For a mobile phone-mad country it’s odd that you will find it hard to locate a phone shop at the airport. In contrast, just about every town with a handful of residents has at least one!
Here’s the peculiarly Italian part, you’ll need your passport and a codice fiscale – a unique code that equates to an Italian tax file number - to purchase a prepaid plan. You can apply for one from the Embassy here in Australia before you leave, or most stores will set one up for you on the spot.
There are 4 primary providers (and quite a few re-sellers): TIM (Telecom Italia Mobile) Vodafone, Wind and 3 (or Tre).
What to ask for
A prepaid plan is called a ricaricabile. Stores in a tourist area are likely to have an English-speaking assistant, but if not (or you want to try your hand at Italian) ask for “una scheda ricaricabile, anche per navigare in Internet sul mio smartphone” (“a pay-as-you-go SIM that also connects to the Internet via my smartphone”).
You’ll need to purchase a data pack. TIM has one for about €2 a week for 250MB, the others have similar deals.
Recharges (ricariche) can be done at grocery stores, tobacconists, bars, magazine shops, ATMs, your provider's Internet website or customer service lines.
Ask them to activate the card and the packs for you because the prompts are in Italian.

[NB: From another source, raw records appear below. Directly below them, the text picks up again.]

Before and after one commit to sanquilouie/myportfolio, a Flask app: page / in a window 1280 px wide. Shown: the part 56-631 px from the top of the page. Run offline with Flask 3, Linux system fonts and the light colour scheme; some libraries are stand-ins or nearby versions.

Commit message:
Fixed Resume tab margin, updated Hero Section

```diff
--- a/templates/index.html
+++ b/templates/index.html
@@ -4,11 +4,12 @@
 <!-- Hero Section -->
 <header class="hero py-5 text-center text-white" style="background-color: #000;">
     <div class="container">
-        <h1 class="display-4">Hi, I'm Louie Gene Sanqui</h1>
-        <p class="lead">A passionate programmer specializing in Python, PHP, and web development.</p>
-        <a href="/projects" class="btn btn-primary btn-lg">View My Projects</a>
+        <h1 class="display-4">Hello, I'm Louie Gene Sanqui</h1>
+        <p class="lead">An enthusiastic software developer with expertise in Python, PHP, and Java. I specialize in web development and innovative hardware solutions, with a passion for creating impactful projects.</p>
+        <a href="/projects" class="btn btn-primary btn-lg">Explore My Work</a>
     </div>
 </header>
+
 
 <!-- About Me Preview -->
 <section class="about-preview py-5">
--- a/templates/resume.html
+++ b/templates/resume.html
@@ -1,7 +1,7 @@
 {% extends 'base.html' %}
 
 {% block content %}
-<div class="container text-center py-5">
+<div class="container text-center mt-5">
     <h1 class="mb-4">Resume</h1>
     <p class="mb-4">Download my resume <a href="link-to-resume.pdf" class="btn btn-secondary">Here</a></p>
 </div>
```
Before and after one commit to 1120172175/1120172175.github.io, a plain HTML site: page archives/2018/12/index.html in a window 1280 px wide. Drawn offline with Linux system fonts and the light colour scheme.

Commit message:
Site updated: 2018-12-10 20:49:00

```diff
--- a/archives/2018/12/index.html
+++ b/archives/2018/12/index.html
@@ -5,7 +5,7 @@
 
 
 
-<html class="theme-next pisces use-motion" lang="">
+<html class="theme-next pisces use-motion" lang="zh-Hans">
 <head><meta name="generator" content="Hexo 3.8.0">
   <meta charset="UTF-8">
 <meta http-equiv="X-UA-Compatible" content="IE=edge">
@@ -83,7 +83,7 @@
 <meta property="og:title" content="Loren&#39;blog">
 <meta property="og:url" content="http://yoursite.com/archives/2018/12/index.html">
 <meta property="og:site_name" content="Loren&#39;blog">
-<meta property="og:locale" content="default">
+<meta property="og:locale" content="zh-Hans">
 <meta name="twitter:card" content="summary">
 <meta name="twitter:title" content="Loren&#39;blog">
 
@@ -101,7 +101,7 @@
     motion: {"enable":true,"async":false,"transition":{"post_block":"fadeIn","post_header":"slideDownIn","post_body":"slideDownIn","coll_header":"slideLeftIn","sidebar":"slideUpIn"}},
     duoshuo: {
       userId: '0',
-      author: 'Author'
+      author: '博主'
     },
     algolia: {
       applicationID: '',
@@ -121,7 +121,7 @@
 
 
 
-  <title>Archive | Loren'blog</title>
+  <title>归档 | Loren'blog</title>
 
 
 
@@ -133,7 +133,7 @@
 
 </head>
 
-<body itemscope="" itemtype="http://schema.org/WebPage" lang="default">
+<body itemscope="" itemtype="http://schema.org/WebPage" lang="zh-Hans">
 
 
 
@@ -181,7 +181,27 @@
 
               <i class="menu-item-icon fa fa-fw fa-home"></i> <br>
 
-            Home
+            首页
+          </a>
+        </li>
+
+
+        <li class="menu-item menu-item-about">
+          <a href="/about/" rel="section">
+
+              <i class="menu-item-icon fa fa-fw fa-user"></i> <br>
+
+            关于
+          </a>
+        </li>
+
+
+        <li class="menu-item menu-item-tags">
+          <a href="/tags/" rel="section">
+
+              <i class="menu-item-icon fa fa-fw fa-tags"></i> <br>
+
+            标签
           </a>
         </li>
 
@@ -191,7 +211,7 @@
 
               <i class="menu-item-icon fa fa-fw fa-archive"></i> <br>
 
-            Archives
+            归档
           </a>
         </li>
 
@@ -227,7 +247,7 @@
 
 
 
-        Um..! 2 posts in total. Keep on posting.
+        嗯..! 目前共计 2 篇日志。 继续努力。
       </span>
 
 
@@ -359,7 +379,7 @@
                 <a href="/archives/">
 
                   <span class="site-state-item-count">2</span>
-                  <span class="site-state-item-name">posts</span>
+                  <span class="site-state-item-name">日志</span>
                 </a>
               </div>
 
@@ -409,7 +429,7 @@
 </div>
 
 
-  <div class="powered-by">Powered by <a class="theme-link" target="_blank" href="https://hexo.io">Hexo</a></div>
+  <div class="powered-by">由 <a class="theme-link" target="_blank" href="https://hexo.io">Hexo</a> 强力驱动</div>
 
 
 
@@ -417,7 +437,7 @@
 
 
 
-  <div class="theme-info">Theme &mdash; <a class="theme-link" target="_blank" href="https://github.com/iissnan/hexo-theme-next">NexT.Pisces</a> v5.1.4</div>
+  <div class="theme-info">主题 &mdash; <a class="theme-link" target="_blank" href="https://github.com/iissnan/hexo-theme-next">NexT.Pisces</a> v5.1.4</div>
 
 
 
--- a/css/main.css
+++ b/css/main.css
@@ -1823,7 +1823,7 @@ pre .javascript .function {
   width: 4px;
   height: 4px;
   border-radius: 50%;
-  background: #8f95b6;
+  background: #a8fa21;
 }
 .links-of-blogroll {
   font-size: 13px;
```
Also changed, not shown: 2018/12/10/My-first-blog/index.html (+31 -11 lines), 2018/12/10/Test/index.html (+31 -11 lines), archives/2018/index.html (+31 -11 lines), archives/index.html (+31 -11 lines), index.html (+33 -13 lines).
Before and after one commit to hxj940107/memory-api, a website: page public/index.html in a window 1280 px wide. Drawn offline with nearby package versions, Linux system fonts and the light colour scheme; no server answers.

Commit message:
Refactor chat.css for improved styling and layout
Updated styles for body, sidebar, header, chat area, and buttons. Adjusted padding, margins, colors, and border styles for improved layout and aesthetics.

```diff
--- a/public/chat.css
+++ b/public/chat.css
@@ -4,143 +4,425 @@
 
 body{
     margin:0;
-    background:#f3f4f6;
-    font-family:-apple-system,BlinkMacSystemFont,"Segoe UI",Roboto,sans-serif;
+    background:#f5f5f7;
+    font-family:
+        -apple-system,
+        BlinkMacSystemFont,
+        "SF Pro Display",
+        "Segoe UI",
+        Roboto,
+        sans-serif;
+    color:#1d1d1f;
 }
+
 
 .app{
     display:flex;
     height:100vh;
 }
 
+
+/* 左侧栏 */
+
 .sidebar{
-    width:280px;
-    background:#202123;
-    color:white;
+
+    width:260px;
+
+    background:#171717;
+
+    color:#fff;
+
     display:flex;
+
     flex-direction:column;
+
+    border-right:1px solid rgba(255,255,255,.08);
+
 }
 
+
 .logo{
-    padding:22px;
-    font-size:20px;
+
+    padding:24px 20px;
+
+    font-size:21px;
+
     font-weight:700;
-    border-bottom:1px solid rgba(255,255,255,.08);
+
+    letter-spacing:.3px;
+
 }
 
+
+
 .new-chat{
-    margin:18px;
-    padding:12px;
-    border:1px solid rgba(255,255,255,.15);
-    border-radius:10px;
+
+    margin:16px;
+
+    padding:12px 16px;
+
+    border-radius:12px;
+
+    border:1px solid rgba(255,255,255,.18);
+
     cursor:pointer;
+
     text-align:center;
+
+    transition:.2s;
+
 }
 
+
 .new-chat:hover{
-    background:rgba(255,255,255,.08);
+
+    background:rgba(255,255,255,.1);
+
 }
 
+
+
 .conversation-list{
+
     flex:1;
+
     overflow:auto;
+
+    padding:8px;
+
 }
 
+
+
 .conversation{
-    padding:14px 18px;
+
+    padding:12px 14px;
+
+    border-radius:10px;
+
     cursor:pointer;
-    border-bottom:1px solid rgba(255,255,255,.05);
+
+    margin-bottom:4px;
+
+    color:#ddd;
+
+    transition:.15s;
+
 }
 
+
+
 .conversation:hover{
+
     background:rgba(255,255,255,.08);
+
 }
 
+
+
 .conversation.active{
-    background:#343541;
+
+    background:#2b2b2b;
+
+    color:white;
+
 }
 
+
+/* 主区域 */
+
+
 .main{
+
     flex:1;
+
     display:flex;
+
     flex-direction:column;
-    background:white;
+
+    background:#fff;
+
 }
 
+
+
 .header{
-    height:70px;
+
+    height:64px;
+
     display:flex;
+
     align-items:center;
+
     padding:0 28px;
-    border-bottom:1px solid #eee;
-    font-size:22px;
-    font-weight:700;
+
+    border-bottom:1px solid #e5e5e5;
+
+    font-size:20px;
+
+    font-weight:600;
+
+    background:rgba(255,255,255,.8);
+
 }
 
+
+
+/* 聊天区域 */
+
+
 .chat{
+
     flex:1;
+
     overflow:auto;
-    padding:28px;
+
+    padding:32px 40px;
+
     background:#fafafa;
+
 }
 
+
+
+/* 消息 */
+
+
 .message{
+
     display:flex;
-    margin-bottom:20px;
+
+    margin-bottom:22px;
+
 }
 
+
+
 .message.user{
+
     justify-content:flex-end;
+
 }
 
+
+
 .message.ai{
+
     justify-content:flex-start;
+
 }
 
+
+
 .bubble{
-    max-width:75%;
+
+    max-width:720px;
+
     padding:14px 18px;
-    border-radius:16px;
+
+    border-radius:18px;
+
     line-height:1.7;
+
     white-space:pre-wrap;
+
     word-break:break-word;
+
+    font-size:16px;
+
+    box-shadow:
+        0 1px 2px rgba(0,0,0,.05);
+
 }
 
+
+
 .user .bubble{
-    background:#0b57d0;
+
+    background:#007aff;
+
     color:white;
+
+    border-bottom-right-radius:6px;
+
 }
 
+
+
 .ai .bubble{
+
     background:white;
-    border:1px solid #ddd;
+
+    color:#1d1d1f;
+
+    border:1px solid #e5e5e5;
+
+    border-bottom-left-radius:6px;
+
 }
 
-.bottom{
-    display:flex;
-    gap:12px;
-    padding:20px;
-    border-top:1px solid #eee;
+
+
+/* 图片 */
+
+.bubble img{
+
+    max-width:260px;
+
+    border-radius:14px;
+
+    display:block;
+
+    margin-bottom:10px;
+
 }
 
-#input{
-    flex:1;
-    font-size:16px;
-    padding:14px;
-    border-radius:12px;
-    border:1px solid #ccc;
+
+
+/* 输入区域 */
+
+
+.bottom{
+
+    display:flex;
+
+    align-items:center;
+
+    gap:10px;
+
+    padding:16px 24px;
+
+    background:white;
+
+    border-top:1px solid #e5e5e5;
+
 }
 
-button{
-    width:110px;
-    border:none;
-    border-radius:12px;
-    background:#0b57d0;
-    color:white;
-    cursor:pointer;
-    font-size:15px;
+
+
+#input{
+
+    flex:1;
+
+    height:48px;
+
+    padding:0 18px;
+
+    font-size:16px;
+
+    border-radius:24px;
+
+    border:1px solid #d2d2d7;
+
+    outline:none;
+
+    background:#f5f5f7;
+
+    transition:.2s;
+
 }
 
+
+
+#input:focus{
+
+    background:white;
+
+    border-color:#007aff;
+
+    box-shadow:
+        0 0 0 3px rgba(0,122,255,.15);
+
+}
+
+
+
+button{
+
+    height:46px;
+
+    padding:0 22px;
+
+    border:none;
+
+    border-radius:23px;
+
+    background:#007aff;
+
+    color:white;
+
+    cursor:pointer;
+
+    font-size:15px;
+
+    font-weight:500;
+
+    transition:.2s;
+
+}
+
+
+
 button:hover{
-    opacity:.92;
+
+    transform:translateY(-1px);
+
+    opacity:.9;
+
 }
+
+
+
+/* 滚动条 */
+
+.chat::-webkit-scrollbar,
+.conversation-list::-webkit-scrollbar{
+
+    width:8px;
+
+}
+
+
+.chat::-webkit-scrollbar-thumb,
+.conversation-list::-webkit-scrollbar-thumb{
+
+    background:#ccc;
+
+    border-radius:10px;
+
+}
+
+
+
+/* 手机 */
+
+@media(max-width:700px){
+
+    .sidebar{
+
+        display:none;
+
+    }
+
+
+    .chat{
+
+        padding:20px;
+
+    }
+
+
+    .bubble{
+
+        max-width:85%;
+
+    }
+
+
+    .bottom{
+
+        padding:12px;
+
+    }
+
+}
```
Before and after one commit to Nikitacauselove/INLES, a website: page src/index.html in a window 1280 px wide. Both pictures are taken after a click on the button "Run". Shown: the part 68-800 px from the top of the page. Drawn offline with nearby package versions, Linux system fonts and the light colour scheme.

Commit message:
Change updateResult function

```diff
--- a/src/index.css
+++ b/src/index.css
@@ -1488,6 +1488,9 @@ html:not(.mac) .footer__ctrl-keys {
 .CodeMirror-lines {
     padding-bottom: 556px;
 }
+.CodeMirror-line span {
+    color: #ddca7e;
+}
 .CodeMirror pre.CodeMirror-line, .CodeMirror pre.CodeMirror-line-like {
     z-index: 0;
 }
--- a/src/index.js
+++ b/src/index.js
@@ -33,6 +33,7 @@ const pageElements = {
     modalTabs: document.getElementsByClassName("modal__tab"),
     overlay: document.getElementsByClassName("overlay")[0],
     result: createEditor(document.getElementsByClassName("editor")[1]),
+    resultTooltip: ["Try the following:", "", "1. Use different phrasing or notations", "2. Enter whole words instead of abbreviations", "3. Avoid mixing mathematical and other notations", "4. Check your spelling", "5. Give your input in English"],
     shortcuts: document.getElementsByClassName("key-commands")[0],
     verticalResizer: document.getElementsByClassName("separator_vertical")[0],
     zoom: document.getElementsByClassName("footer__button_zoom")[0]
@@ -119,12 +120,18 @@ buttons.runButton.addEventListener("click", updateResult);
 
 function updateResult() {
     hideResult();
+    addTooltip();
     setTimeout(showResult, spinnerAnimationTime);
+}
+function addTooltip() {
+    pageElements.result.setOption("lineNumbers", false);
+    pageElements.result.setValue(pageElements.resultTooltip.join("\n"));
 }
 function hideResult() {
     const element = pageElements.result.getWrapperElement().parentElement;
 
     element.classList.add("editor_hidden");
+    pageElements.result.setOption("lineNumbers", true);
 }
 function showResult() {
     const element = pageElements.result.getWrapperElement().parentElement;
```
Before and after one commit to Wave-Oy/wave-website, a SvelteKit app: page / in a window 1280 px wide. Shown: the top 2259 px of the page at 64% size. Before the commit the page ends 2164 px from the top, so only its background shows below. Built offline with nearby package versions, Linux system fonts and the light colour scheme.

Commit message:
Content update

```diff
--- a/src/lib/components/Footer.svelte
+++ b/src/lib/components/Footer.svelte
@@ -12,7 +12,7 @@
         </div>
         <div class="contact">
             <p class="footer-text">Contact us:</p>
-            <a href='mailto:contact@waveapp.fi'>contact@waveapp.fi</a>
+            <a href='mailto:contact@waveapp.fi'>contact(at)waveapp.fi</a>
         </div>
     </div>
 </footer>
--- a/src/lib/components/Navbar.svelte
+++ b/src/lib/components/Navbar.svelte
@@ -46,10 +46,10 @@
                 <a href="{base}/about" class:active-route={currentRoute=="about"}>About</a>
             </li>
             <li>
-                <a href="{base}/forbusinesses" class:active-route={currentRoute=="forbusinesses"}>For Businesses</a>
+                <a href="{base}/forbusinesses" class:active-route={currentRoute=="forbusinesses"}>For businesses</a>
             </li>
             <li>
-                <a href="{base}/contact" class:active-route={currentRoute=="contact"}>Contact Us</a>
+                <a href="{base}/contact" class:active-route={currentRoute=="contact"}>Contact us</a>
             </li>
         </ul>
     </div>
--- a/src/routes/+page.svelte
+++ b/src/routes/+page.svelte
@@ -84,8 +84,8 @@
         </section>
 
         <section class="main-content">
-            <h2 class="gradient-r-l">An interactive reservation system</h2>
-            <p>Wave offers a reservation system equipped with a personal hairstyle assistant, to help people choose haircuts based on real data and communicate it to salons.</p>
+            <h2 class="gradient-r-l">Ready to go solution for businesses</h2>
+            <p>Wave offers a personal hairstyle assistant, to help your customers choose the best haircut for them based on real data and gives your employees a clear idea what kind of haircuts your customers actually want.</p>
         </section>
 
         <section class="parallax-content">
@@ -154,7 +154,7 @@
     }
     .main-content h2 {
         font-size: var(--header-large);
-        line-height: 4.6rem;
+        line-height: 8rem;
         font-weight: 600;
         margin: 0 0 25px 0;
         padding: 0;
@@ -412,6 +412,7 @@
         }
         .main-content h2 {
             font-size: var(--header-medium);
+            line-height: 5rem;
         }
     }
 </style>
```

Wind, Vodafone, and Cosmote are the three 3G mobile carriers in Greece. No matter which one you choose, remember to bring your passport for purchase. They all 3 charge €5 for a SIM card. about 5 years ago